Margaret Thatcher: Her iron will for change remodelled our political and economic landscape... whether we really liked it or not
Andy McSmith, Ben Chu, Richard Garner and Jeremy Laurance take a closer look at Margaret Thatcher's strengths and weaknesses and her effects on everyday life in her 11 years in Downing Street

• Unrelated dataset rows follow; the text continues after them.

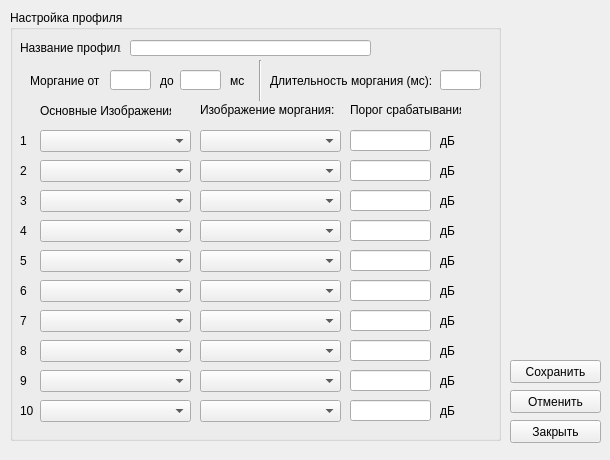
The window that app/ui/profiles.ui (ENCIDI/PNG-Streamer) describes before a commit, drawn with Qt 5.
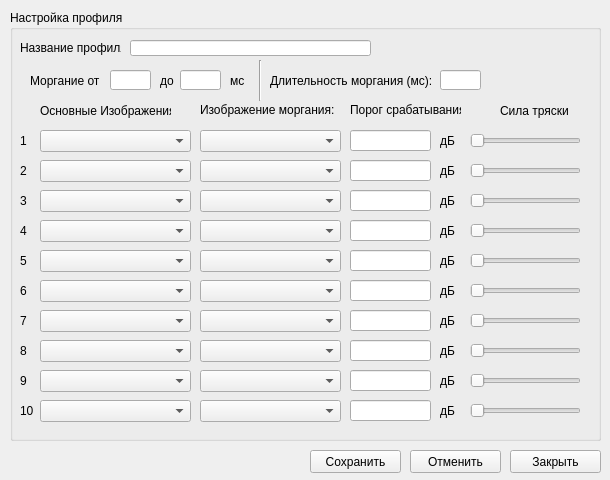
The same window after the commit.

```diff
--- a/app/ui/profiles.ui
+++ b/app/ui/profiles.ui
@@ -7,19 +7,19 @@
     <x>0</x>
     <y>0</y>
     <width>610</width>
-    <height>460</height>
+    <height>480</height>
    </rect>
   </property>
   <property name="minimumSize">
    <size>
     <width>610</width>
-    <height>460</height>
+    <height>480</height>
    </size>
   </property>
   <property name="maximumSize">
    <size>
     <width>610</width>
-    <height>460</height>
+    <height>480</height>
    </size>
   </property>
   <property name="windowTitle">
@@ -28,8 +28,8 @@
   <widget class="QPushButton" name="saveButton">
    <property name="geometry">
     <rect>
-     <x>510</x>
-     <y>360</y>
+     <x>310</x>
+     <y>450</y>
      <width>91</width>
      <height>23</height>
     </rect>
@@ -41,8 +41,8 @@
   <widget class="QPushButton" name="cancelButton">
    <property name="geometry">
     <rect>
-     <x>510</x>
-     <y>390</y>
+     <x>410</x>
+     <y>450</y>
      <width>91</width>
      <height>23</height>
     </rect>
@@ -55,7 +55,7 @@
    <property name="geometry">
     <rect>
      <x>510</x>
-     <y>420</y>
+     <y>450</y>
      <width>91</width>
      <height>23</height>
     </rect>
@@ -69,7 +69,7 @@
     <rect>
      <x>10</x>
      <y>10</y>
-     <width>491</width>
+     <width>591</width>
      <height>431</height>
     </rect>
    </property>
@@ -853,6 +853,149 @@
      </rect>
     </property>
    </widget>
+   <widget class="QSlider" name="shake1">
+    <property name="geometry">
+     <rect>
+      <x>460</x>
+      <y>120</y>
+      <width>111</width>
+      <height>22</height>
+     </rect>
+    </property>
+    <property name="orientation">
+     <enum>Qt::Horizontal</enum>
+    </property>
+   </widget>
+   <widget class="QLabel" name="label_29">
+    <property name="geometry">
+     <rect>
+      <x>490</x>
+      <y>90</y>
+      <width>71</width>
+      <height>21</height>
+     </rect>
+    </property>
+    <property name="text">
+     <string>Сила тряски</string>
+    </property>
+   </widget>
+   <widget class="QSlider" name="shake2">
+    <property name="geometry">
+     <rect>
+      <x>460</x>
+      <y>150</y>
+      <width>111</width>
+      <height>22</height>
+     </rect>
+    </property>
+    <property name="orientation">
+     <enum>Qt::Horizontal</enum>
+    </property>
+   </widget>
+   <widget class="QSlider" name="shake3">
+    <property name="geometry">
+     <rect>
+      <x>460</x>
+      <y>180</y>
+      <width>111</width>
+      <height>22</height>
+     </rect>
+    </property>
+    <property name="orientation">
+     <enum>Qt::Horizontal</enum>
+    </property>
+   </widget>
+   <widget class="QSlider" name="shake4">
+    <property name="geometry">
+     <rect>
+      <x>460</x>
+      <y>210</y>
+      <width>111</width>
+      <height>22</height>
+     </rect>
+    </property>
+    <property name="orientation">
+     <enum>Qt::Horizontal</enum>
+    </property>
+   </widget>
+   <widget class="QSlider" name="shake5">
+    <property name="geometry">
+     <rect>
+      <x>460</x>
+      <y>240</y>
+      <width>111</width>
+      <height>22</height>
+     </rect>
+    </property>
+    <property name="orientation">
+     <enum>Qt::Horizontal</enum>
+    </property>
+   </widget>
+   <widget class="QSlider" name="shake6">
+    <property name="geometry">
+     <rect>
+      <x>460</x>
+      <y>270</y>
+      <width>111</width>
+      <height>22</height>
+     </rect>
+    </property>
+    <property name="orientation">
+     <enum>Qt::Horizontal</enum>
+    </property>
+   </widget>
+   <widget class="QSlider" name="shake7">
+    <property name="geometry">
+     <rect>
+      <x>460</x>
+      <y>300</y>
+      <width>111</width>
+      <height>22</height>
+     </rect>
+    </property>
+    <property name="orientation">
+     <enum>Qt::Horizontal</enum>
+    </property>
+   </widget>
+   <widget class="QSlider" name="shake8">
+    <property name="geometry">
+     <rect>
+      <x>460</x>
+      <y>330</y>
+      <width>111</width>
+      <height>22</height>
+     </rect>
+    </property>
+    <property name="orientation">
+     <enum>Qt::Horizontal</enum>
+    </property>
+   </widget>
+   <widget class="QSlider" name="shake9">
+    <property name="geometry">
+     <rect>
+      <x>460</x>
+      <y>360</y>
+      <width>111</width>
+      <height>22</height>
+     </rect>
+    </property>
+    <property name="orientation">
+     <enum>Qt::Horizontal</enum>
+    </property>
+   </widget>
+   <widget class="QSlider" name="shake10">
+    <property name="geometry">
+     <rect>
+      <x>460</x>
+      <y>390</y>
+      <width>111</width>
+      <height>22</height>
+     </rect>
+    </property>
+    <property name="orientation">
+     <enum>Qt::Horizontal</enum>
+    </property>
+   </widget>
   </widget>
  </widget>
  <resources/>
```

Margaret Thatcher came to power determined to curb the trade unions after the strike epidemic of the 1970s, and to reduce government subsidies to the industry.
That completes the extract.